The expected output is a copy of every line in the records with the string "after".

- TASK INPUT:
=== Section Start ===
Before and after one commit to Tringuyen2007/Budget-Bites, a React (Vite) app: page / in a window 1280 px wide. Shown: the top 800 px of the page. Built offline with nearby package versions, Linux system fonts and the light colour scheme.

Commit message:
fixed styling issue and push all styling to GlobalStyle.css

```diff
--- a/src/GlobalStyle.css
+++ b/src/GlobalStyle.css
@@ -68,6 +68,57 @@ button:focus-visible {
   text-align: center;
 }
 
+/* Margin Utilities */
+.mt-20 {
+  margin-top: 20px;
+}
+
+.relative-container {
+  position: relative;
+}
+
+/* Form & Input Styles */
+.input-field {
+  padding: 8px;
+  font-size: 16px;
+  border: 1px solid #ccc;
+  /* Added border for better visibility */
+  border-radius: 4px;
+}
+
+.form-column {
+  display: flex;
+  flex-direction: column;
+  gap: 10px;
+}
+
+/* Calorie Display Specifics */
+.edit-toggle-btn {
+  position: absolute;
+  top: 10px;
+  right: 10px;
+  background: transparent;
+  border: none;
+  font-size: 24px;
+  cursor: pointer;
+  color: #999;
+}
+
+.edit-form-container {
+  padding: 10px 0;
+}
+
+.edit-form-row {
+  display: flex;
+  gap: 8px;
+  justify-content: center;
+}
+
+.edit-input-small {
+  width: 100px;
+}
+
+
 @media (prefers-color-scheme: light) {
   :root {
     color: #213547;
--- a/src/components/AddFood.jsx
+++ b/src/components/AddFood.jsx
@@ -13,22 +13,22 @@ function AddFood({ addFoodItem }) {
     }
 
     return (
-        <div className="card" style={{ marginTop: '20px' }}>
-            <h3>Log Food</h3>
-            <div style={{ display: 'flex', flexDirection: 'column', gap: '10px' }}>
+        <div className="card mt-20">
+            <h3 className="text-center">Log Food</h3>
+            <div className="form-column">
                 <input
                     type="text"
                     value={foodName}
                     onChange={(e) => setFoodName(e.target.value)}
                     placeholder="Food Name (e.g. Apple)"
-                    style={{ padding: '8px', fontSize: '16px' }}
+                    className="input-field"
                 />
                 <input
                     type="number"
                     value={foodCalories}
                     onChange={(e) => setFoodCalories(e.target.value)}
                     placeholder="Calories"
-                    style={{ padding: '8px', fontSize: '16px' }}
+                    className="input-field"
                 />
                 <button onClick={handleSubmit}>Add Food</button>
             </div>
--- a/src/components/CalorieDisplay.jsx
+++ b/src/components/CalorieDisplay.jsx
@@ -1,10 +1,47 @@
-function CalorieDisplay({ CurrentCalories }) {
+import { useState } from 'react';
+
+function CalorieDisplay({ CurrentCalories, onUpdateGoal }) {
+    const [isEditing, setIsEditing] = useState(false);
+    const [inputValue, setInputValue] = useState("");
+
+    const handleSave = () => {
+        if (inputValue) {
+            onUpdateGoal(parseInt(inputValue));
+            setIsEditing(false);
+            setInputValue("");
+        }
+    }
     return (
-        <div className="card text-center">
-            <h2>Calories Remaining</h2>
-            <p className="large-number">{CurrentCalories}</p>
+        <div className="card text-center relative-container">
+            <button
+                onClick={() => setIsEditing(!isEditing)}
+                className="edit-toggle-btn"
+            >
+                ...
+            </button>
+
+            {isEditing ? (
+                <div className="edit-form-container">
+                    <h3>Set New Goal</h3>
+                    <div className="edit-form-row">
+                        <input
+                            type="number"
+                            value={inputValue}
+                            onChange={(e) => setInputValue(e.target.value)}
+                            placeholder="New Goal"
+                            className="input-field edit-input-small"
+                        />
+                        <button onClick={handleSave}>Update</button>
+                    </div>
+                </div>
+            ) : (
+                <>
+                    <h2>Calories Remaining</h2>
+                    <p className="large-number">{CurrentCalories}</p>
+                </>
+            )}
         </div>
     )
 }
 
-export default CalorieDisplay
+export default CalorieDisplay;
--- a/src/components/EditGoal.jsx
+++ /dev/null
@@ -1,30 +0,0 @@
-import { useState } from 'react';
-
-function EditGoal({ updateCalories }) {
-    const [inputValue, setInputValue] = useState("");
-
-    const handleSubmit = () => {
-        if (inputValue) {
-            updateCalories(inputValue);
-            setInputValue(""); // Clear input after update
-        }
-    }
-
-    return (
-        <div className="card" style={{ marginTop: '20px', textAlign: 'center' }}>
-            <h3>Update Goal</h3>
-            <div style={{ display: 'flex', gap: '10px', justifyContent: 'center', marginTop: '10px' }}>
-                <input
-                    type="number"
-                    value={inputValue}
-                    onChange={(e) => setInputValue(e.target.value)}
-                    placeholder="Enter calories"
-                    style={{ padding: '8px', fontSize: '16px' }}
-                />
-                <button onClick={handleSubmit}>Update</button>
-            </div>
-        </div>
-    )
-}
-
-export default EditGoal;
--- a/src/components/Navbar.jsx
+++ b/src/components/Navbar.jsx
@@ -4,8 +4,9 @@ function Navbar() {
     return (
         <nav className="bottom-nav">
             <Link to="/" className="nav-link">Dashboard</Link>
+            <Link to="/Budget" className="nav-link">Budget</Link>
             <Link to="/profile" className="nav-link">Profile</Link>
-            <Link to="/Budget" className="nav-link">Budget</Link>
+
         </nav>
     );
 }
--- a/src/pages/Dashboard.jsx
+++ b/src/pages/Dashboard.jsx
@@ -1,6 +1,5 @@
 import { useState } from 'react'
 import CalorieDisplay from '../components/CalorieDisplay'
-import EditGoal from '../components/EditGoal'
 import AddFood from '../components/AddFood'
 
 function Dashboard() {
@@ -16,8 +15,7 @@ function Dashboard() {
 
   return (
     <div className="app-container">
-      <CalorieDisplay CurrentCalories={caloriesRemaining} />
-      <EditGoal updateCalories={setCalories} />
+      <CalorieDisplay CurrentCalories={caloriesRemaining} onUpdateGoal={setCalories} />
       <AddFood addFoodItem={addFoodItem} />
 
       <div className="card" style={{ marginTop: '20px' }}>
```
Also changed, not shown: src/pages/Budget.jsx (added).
=== Section End ===
- SOLUTION TO THIS PROBLEM:
Before and after one commit to Tringuyen2007/Budget-Bites, a React (Vite) app: page / in a window 1280 px wide. Shown: the top 800 px of the page. Built offline with nearby package versions, Linux system fonts and the light colour scheme.
-            setInputValue(""); // Clear input after update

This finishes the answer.